ERROR 1418 (HY000) at line 181: This function has none of DETERMINISTIC, NO SQL, or READS SQL DATA in its declaration and binary logging is enabled (you might want to use the less safe log_bin_trust_funable)

So if your function is not declared as deterministic on the source, and binary logging is enabled on your destination, you will see the above error during the restore of the dump. Hence it is important to understand the deterministic nature of your functions upfront. If you are sure that your functions are deterministic, you need to turn on the log_bin_trust_function_creators configuration on your destination before the restore operation. When enabled, MySQL allows creation of such functions even when binary logging is enabled.

4. SQL SECURITY characteristic of the stored routines and views.

MySQL allows a SQL SECURITY context to be specified while creating the store programs or views. The SQL SECURITY characteristic can be specified as DEFINER or INVOKER. If the SQL_SECURITY context is DEFINER, the routine executes using the privileges of the account named in the routine DEFINER clause. If the context is INVOKER, routine executes using the privileges of the user who invokes it. The default value is DEFINER.
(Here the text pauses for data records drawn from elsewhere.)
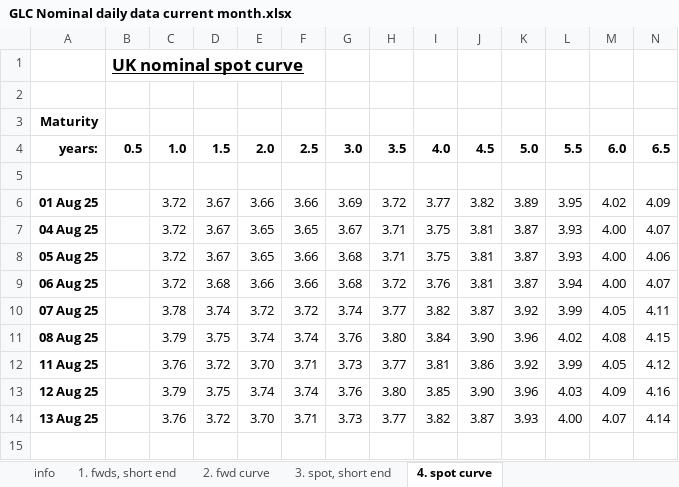
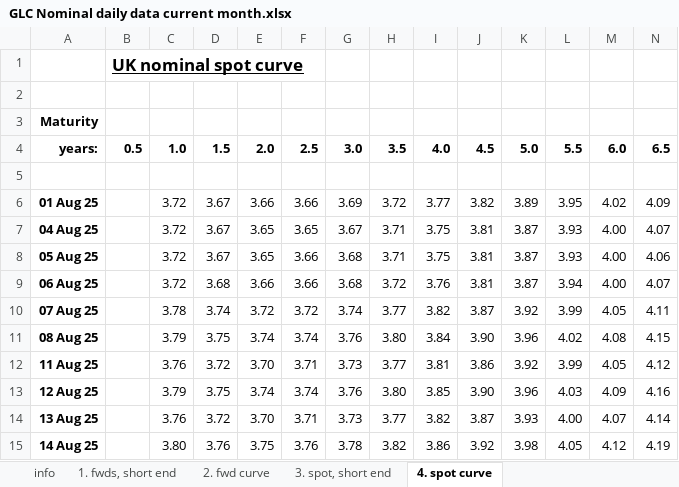
Before and after one commit to nathankelion/mortgage_calculator, an Excel workbook: data/GLC Nominal daily data current month.xlsx, sheet 4. spot curve, drawn as a sheet; only a part is shown; values as stored, in another font and other column widths than the file's, no borders; rows hold the shown columns only; the diff names each change by its address in the sheet, - before the commit and + after, or states it on an @@ line.

```diff
--- a/data/GLC Nominal daily data current month.xlsx (sheet 4. spot curve)
+++ b/data/GLC Nominal daily data current month.xlsx (sheet 4. spot curve)
+row 15: 14 Aug 25 |  | 3.80 | 3.76 | 3.75 | 3.76 | 3.78 | 3.82 | 3.86 | 3.92 | 3.98 | 4.05 | 4.12 | 4.19
```
Also changed, not shown: sheet 2. fwd curve, sheet 1. fwds, short end, sheet 3. spot, short end.
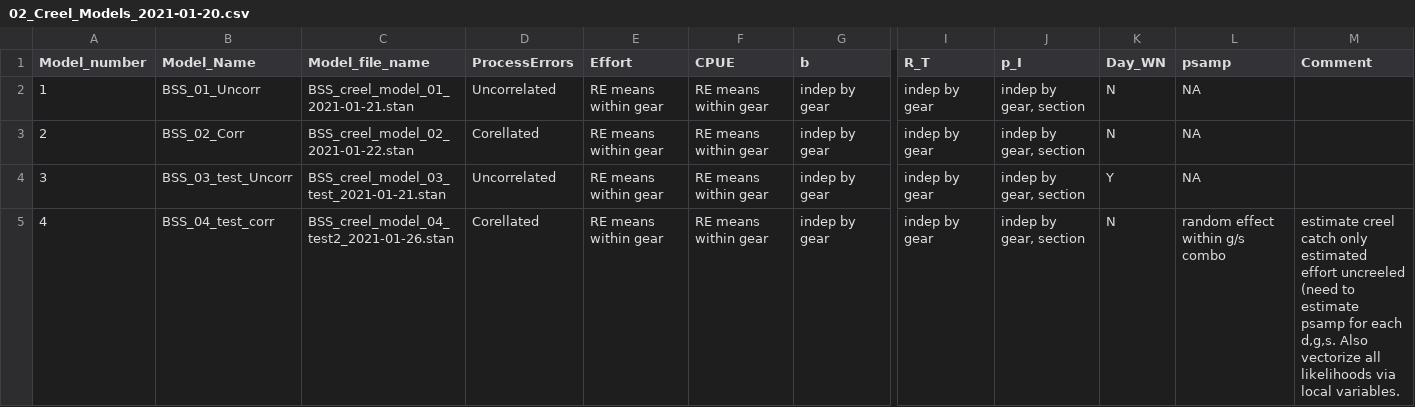
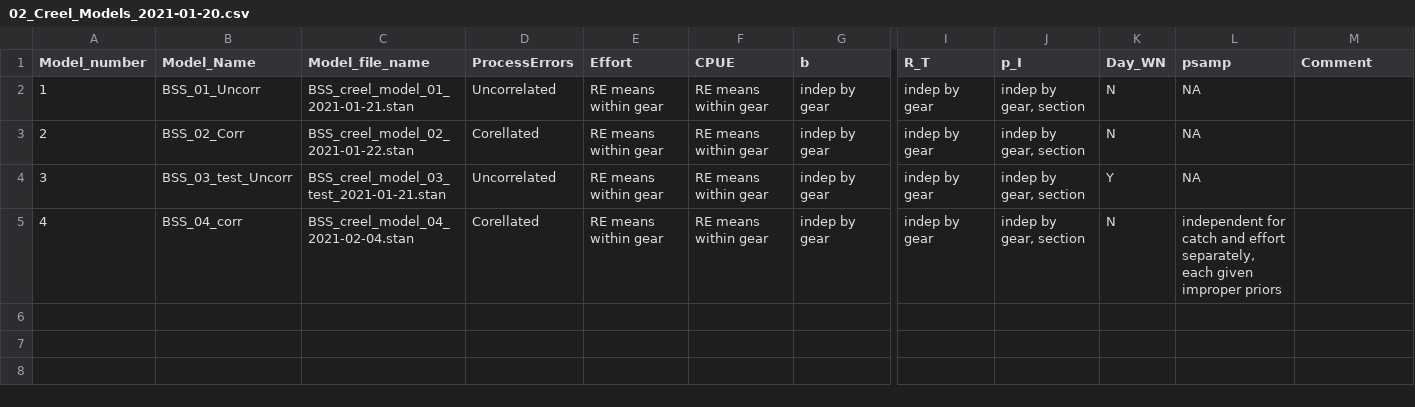
Before and after one commit to tbuehrens/CreelAnalysis, a CSV file: lookup tables/02_Creel_Models_2021-01-20.csv, drawn as a sheet; only a part is shown, gaps mark what is left out; the diff covers the shown part only; the diff names each change by its address in the sheet, - before the commit and + after, or states it on an @@ line.

Commit message:
update model list (model 4 is now "mature" and ready for use"). Re-knit html. Update RMD.

```diff
--- a/lookup tables/02_Creel_Models_2021-01-20.csv
+++ b/lookup tables/02_Creel_Models_2021-01-20.csv
-B5 (Model_Name): BSS_04_test_corr
+B5 (Model_Name): BSS_04_corr
-C5 (Model_file_name): BSS_creel_model_04_test2_2021-01-26.stan
+C5 (Model_file_name): BSS_creel_model_04_2021-02-04.stan
-L5 (psamp): random effect within g/s combo
+L5 (psamp): independent for catch and effort separately, each given improper priors
-M5 (Comment): estimate creel catch only estimated effort uncreeled (need to estimate psamp for each d,g,s. Also vectorize all likelihoods via local variables.
+M5 (Comment): (empty)
```
Also changed, not shown: 1 removed row elsewhere in this file, 4 other files.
If you are restoring stored routines or views, you need to ensure the definer user account exists on your destination database with appropriate grants. Otherwise you will encounter failures during restore.

Let's demonstrate this with an example related to views.

Let's suppose you have Views V1 and V2 defines as below:

CREATE definer=admin@'%' VIEW mydb.V1 AS SELECT * FROM solution_table;
CREATE definer=admin@'%' VIEW mydb.V2 AS SELECT * FROM V1 where num1=10;

Note that views are dumped by default by mysqldump and if you don’t have the user ‘admin’ on your destination, you will encounter the below error during the restore operation:

Command failed with error - ERROR 1449 (HY000) at line 206 in file: '/mysql_data/mysqldump/sqldump_1582457155758.sql': The user specified as a definer ('admin'@'%') does not exist.

Note that it is not just sufficient to ensure the user exists, but the user needs to have appropriate privileges to execute the views. For example if the user admin@'%' exists on the destination, but does not have SELECT privileges on the mydb database, you will see an error message:

'/mysql_data/mysqldump/sqldump_1582456858033.sql':View 'mydb.V2' references invalid table(s) or column(s) or function(s) or definer/invoker of view lack rights to use them.

Summary

In this 2-part blog series, we covered important prerequisites you need to handle to ensure successful migration of your data and stored programs. ScaleGrid MySQL hosting handles these guidelines to provide a smooth experience while importing your data to ScaleGrid platform. Please share with us your experience and best practices you adopt for MySQL data migrations!

Discussion (0)